= Exercise description =
Nothing but an exact reprint of the records is to be returned.

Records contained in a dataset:
↓
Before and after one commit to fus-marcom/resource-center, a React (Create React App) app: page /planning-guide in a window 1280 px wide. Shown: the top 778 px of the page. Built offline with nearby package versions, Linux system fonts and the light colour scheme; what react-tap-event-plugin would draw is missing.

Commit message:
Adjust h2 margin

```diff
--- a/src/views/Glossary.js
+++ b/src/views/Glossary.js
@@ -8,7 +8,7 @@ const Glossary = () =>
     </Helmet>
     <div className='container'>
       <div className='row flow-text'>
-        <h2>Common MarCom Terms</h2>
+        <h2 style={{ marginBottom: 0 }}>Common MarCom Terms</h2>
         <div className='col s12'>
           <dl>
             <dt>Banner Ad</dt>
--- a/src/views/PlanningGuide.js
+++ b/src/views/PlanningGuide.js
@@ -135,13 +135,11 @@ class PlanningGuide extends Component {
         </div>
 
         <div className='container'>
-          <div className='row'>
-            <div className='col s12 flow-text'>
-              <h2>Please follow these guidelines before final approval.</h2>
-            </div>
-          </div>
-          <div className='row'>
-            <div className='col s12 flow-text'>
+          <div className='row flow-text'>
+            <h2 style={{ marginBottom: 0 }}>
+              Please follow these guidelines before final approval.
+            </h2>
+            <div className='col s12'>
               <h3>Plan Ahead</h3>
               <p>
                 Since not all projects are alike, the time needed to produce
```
↑
= Response for this exercise =
Before and after one commit to fus-marcom/resource-center, a React (Create React App) app: page /planning-guide in a window 1280 px wide. Shown: the top 778 px of the page. Built offline with nearby package versions, Linux system fonts and the light colour scheme; what react-tap-event-plugin would draw is missing.

Commit message:
Adjust h2 margin

```diff
--- a/src/views/Glossary.js
+++ b/src/views/Glossary.js
@@ -8,7 +8,7 @@ const Glossary = () =>
     </Helmet>
     <div className='container'>
       <div className='row flow-text'>
-        <h2>Common MarCom Terms</h2>
+        <h2 style={{ marginBottom: 0 }}>Common MarCom Terms</h2>
         <div className='col s12'>
           <dl>
             <dt>Banner Ad</dt>
--- a/src/views/PlanningGuide.js
+++ b/src/views/PlanningGuide.js
@@ -135,13 +135,11 @@ class PlanningGuide extends Component {
         </div>
 
         <div className='container'>
-          <div className='row'>
-            <div className='col s12 flow-text'>
-              <h2>Please follow these guidelines before final approval.</h2>
-            </div>
-          </div>
-          <div className='row'>
-            <div className='col s12 flow-text'>
+          <div className='row flow-text'>
+            <h2 style={{ marginBottom: 0 }}>
+              Please follow these guidelines before final approval.
+            </h2>
+            <div className='col s12'>
               <h3>Plan Ahead</h3>
               <p>
                 Since not all projects are alike, the time needed to produce
```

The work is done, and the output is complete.